Chocolate is toxic to pets but intoxication problems are typically seen in dogs. Cats just don’t seem to be interested in consuming chocolate, though intoxication is possible if they do. Ingestion of chocolate can lead to acute gastrointestinal upset, heart problems and neurologic complications.

The toxic components of chocolate are caffeine and theobromine. The fat in chocolate can cause problems as well. Caffeine and theobromine are methylxanthines and are typically in highest concentrations in bakers chocolate followed by semisweet chocolate, milk chocolate and white chocolate.

The first noted clinical signs are often vomiting and diarrhea. Dogs may also be restless, hyperactive and wanting to drink large amounts of water. Dogs may have an elevated temperature and fast heart rate. In cases of severe intoxication signs can include tremors, heart failure, seizures and death.

Treatment may involve making the dog vomit the chocolate (not appropriate in every case – proceed only under veterinary supervision) and symptomatic treatment as indicated. In cases of mild intoxication a bland diet and medication to address stomach upset may be all that is indicated. In cases of severe intoxication it may be necessary to place animals on IV fluids, anti emetics, stomach protectants, anti seizure medications and heart medications. Diagnostics that may be appropriate in severe cases include complete lab work, blood pressure checks, and an ECG to check heart rate and rhythm.
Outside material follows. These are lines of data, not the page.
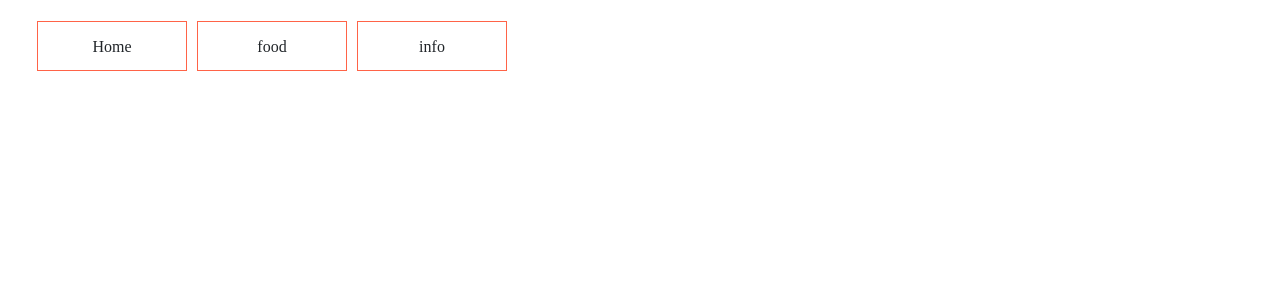
Repository: jini8293/Sist_04
Page: jspwork/jspProject/src/main/webapp/day0305_quiz/readQuiz.html
An editor plug-in stored every save of this project. The page is shown before and after the next save, followed by the edit.
The browser window is 1280 px wide. The pictures show the whole page.
Some web fonts or font styles are not loaded; a fallback is used.

Above is the page before, as saved 2024-03-05 06:07:09.

### jspwork/jspProject/src/main/webapp/day0305_quiz/readQuiz.html
<!DOCTYPE html>
<html>
<head>
<meta charset="UTF-8">
<link
	href="https://fonts.googleapis.com/css2?family=Black+Han+Sans&family=Gowun+Dodum&family=IBM+Plex+Sans+KR&display=swap"
	rel="stylesheet">
<link
	href="https://cdn.jsdelivr.net/npm/bootstrap@5.3.2/dist/css/bootstrap.min.css"
	rel="stylesheet">
<script src="https://code.jquery.com/jquery-3.7.0.js"></script>
<title>Insert title here</title>
<style type="text/css">
	ul li{
		list-style: none;
		width: 150px;
		height: 50px;
		text-align: center;
		line-height: 50px;
		border: 1px solid tomato;
		margin: 5px;
		float: left;
		cursor: pointer;
		font-family: Black Han Sans;
	}
</style>
</head>
<body>
	<ul>
		<li>Home</li>
		<li>food</li>
		<li>info</li>
	</ul>

	<div style="clear: both;"></div>

	<div id="show" style="margin-top: 50px;"></div>
</body>
</html>

After the next save:
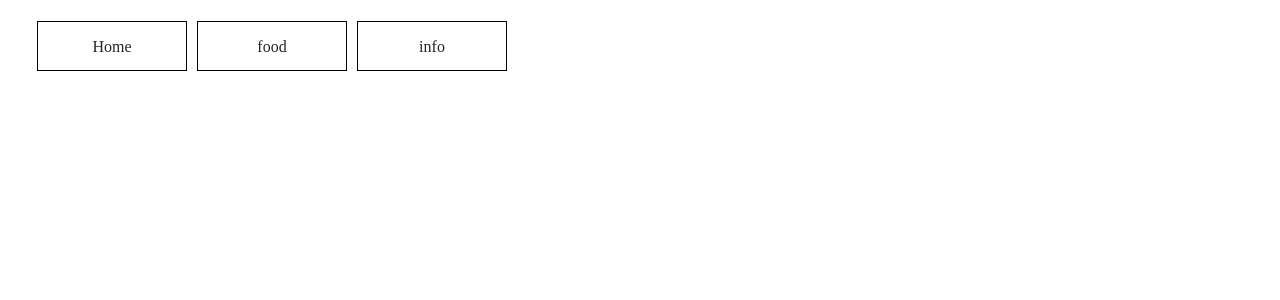
Saved 23 s later.
--- a/jspwork/jspProject/src/main/webapp/day0305_quiz/readQuiz.html
+++ b/jspwork/jspProject/src/main/webapp/day0305_quiz/readQuiz.html
@@ -17,7 +17,7 @@
 		height: 50px;
 		text-align: center;
 		line-height: 50px;
-		border: 1px solid tomato;
+		border: 1px solid black;
 		margin: 5px;
 		float: left;
 		cursor: pointer;
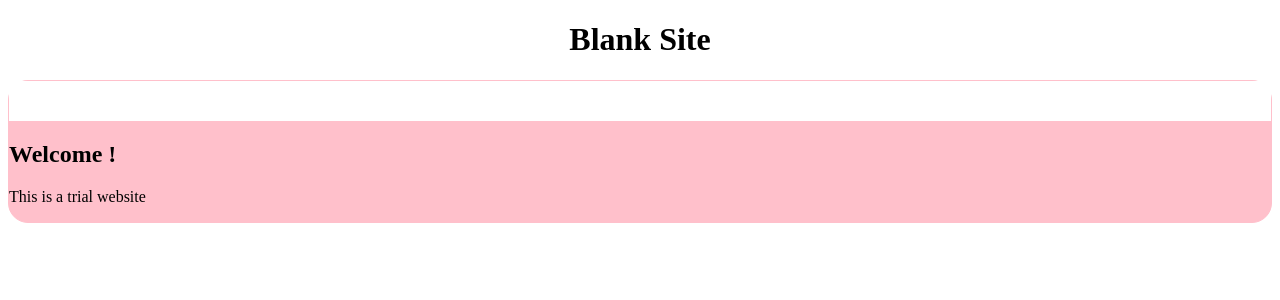
Repository: yhung004/Blank_Project
Page: index.html
These files come from the project's save history. The page is drawn as it stood at one moment and after the next save; the edit follows.
The browser window is 1280 px wide. The pictures show the whole page.

Above is the page before, as saved 2024-04-04 00:03:26.

### index.html
<!DOCTYPE html>
<html lang="en">
<head>
    <meta charset="UTF-8">
    <meta name="viewport" content="width=device-width, initial-scale=1.0">
    <title>Document</title>
    <link rel="stylesheet" href="index.css">
</head>
<body>
    <h1 class="header"> Blank Site</h1>
    <div class="main">
        <div class="main2"></div>
        <h2 class="header_2">Welcome !</h2>
        <p class="words">This is a trial website</p>
    </div>
</body>
</html>

### index.css

h1.header {
    text-align:center;
}
div.main {
    background-color: pink;
    border: 1px solid pink;
    border-radius: 20px;
    display:flex:
}
div.main2 {
    background-color:white;
    padding: 20px 20px 20px 20px;
}

After the next save:
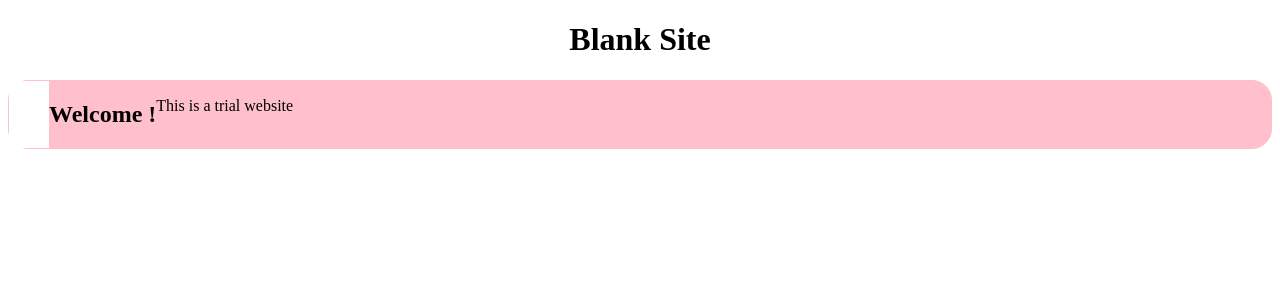
Saved 6 s later.
--- a/index.css
+++ b/index.css
@@ -6,7 +6,7 @@ div.main {
     background-color: pink;
     border: 1px solid pink;
     border-radius: 20px;
-    display:flex:
+    display:flex;
 }
 div.main2 {
     background-color:white;
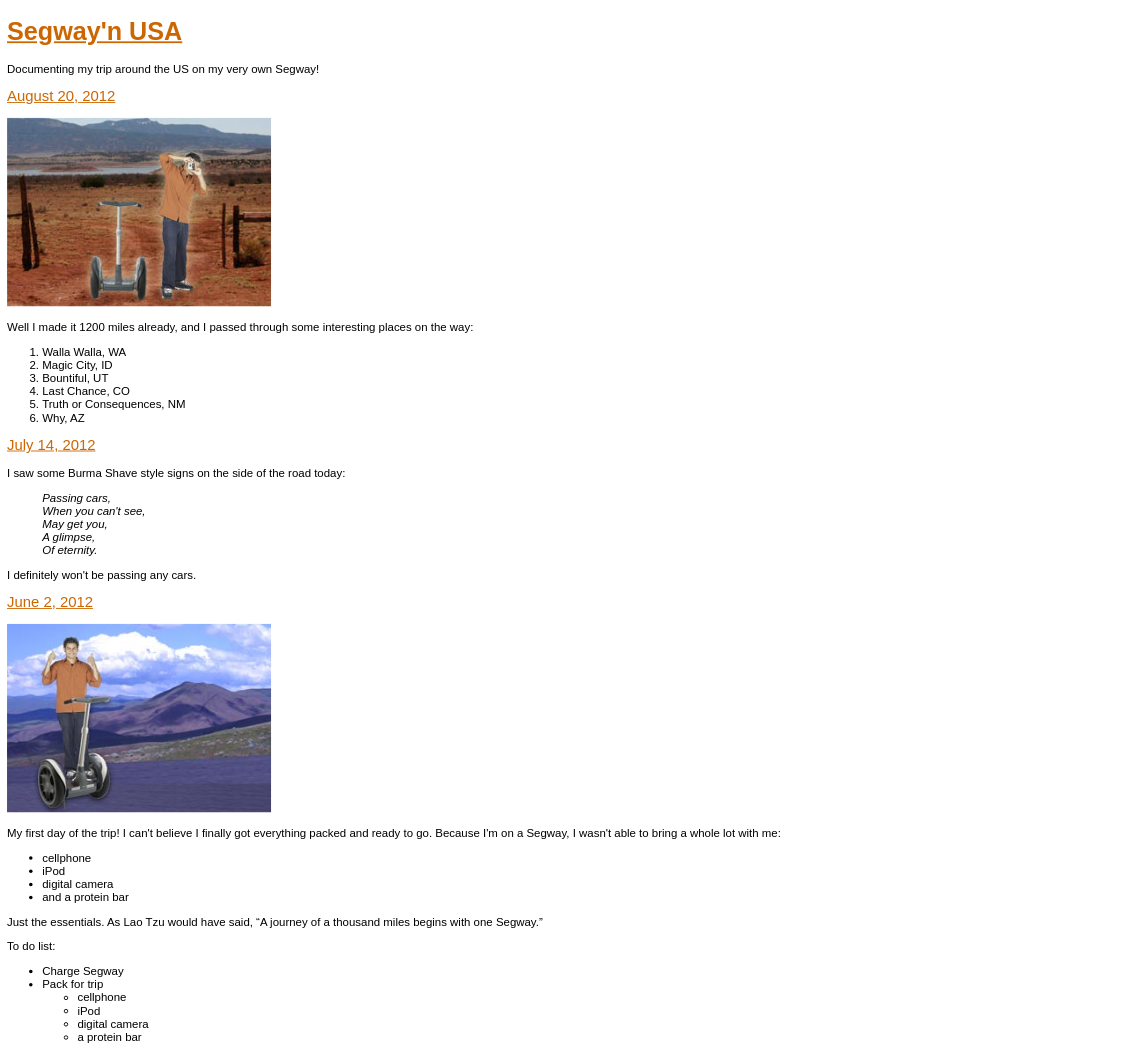
Repository: Dearning/head-first-html-css
Page: chapter8/journal/journal.html
The author's editor kept a copy of each file at every save. The page is drawn from the files as they stood at one save, then again after the next save.
The browser window is 1280 px wide. The pictures show the whole page, at 88% of full size.
Some web fonts or font styles are not loaded; a fallback is used.

Above is the page before, as saved 2021-09-21 00:25:03.

### chapter8/journal/journal.html
<!DOCTYPE html>
<html>
  <head>
    <meta charset="utf-8">
    <title>My Trip Around the USA on a Segway</title>
    <link type="text/css" rel="stylesheet" href="myJournal.css">
  </head>
  <body>

    <h1>Segway'n USA</h1>
    <p>
      Documenting my trip around the US on my very own Segway!
    </p>

    <h2>August 20, 2012</h2>
    <p><img src="images/segway2.jpg" alt="Me any my Segway in New Mexico"></p>
    <p>
      Well I made it 1200 miles already, and I passed
      through some interesting places on the way:
    </p>

    <ol>
      <li>Walla Walla, WA</li>
      <li>Magic City, ID</li>
      <li>Bountiful, UT</li>
      <li>Last Chance, CO</li>
      <li>Truth or Consequences, NM</li>
      <li>Why, AZ</li>
    </ol>

    <h2>July 14, 2012</h2>
    <p>
      I saw some Burma Shave style signs on the side of the
      road today:
    </p>
    <blockquote>
      <p>
      Passing cars, <br>
      When you can't see, <br>
      May get you, <br>
      A glimpse, <br>
      Of eternity. <br>
      </p>
    </blockquote>
    <p>
      I definitely won't be passing any cars.
    </p>

    <h2>June 2, 2012</h2>
    <p><img src="images/segway1.jpg" alt="The first day of the trip"></p>
    <p>
      My first day of the trip!  I can't believe I finally got
      everything packed and ready to go.  Because I'm on a Segway,
      I wasn't able to bring a whole lot with me:
    </p>
    <ul>
      <li>cellphone</li>
      <li>iPod</li>
      <li>digital camera</li>
      <li>and a protein bar</li>
    </ul>
    <p>
       Just the essentials.  As
      Lao Tzu would have said, <q>A journey of a
      thousand miles begins with one Segway.</q>
    </p>
	<p>
	  To do list:
	</p>
	<ul>
	  <li>Charge Segway</li>
	  <li>Pack for trip
		<ul>
		<li>cellphone</li>
		<li>iPod</li>
		<li>digital camera</li>
		<li>a protein bar</li>
		</ul>
	  </li>
	</ul>
  </body>
</html>

### chapter8/journal/myJournal.css
@font-face {
    font-family: "Emblema One";
    src: url("http://wickedlysmart.com/hfhtmlcss/chapter8/journal/EmblemaOne-Regular.woff"),
         url("http://wickedlysmart.com/hfhtmlcss/chapter8/journal/EmblemaOne-Regular.ttf");
}
body{
    font-family: "Emblema One", sans-serif;
    font-size: small;
    border-color: #cc6600;
    /* border-color: #c60; */
    /* border-color: rgb(80%,20%,0%);     */
    /* border-color: rgb(204,102,0); */
    /* border-color: #111111;
    border-color: #222222;

    border-color: #333333;
    border-color: #444444;
    border-color: #555555;
    border-color: #666666;
    border-color: #777777;
    border-color: #888;
    border-color: #999;
    border-color: #aaa;
    border-color: #bbb; */


}
h1,h2{
    color: #cc6600;
    text-decoration: underline;
}
h1{
    font-family: "Emblema One", sans-serif;
    font-size: 220%;
    /* border-color: #b80000;
    border-color: #001700;
    border-color: #0000e0; */
}
h2{
    font-size: 130%;
    font-weight: normal;
}
blockquote{
    font-style: italic;
}

After the next save:
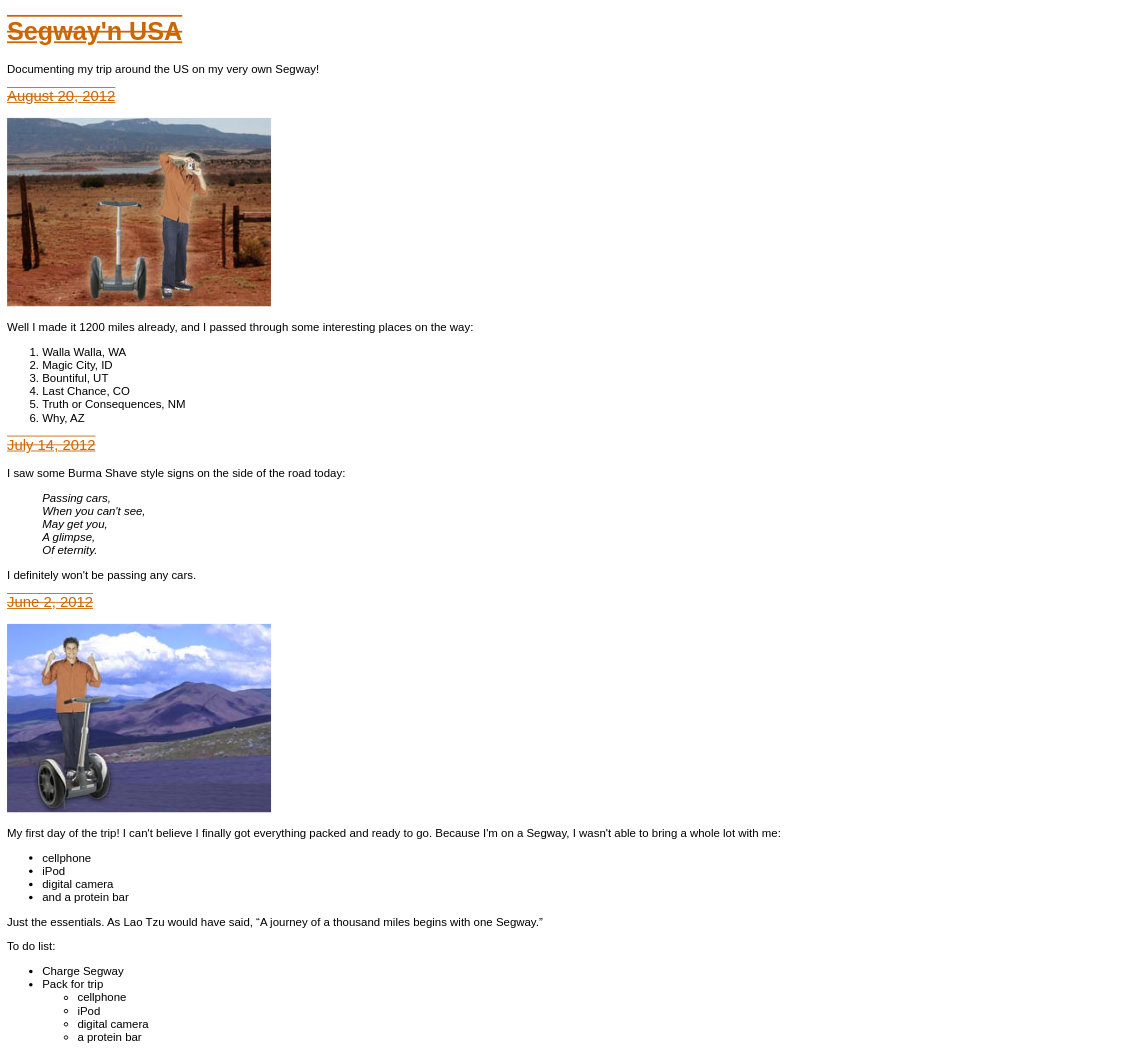
Saved 51 s later.
--- a/chapter8/journal/myJournal.css
+++ b/chapter8/journal/myJournal.css
@@ -27,7 +27,7 @@
 }
 h1,h2{
     color: #cc6600;
-    text-decoration: underline;
+    text-decoration: underline overline line-through;
 }
 h1{
     font-family: "Emblema One", sans-serif;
Another consideration with chocolate intoxication is other compounds the dog may have ingested – wrappers, containers, fat, etc. These can cause their own problems so be sure to give your veterinarian an accurate as possible account of what was eaten.

A good resource for information on all types of intoxications is the ASPCA web site.

Demodex mites canine

veterinaryhelp | Articles | Saturday, 21 October 2006

Demodex canis mites are a normal inhabitant of canine skin. They live in the hair follicles and sebaceous glands of the skin. These mites are not contagious and in most cases cause no clinical signs. Skin problems develop when the mites multiply and become overwhelming to the immune system leading to hair loss and in some cases secondary bacterial infections. Diagnosis is confirmed with a skin scraping where a scalpel blade is used to scrape the surface of the skin. This sample is then viewed under the microscope to look for the mites.

The two types of demodex presentations are localized and generalized. Localized demodex lesions are typically mild with several patches of hair loss on the body. Sometimes these areas have some crust or scale present. Localized demodex will often resolve on its own or with topical treatment over a period of several months. This is the most common form in young dogs. It is suspected that puppies are susceptible to this form when their young immune systems are not fully functional or stressed from other issues in their environment.

Generalized demodex is more severe with lesions covering a much larger area of the body. This can be found in puppies who’s localized demodex has progressed or in adult dogs. Treatment for generalized demodex involves topical shampoos with benzoyl peroxide to flush the hair follicles and medicated dips every 2 weeks until multiple skin scrapes do not show any mites. Treatment typically takes at least 3 months. These dogs are often also placed on oral antibiotics to address secondary bacterial infections. In some refractory cases oral medications to address mites are needed. Adult onset demodex can be difficult to cure. It is necessary to evaluate the dog for possible underlying systemic disease that could be suppressing the immune system but in some cases no underlying cause is found. The mechanism for the immune system being susceptible to the mites is unknown. In some adult cases, the mites are controlled but infection is not completely cured.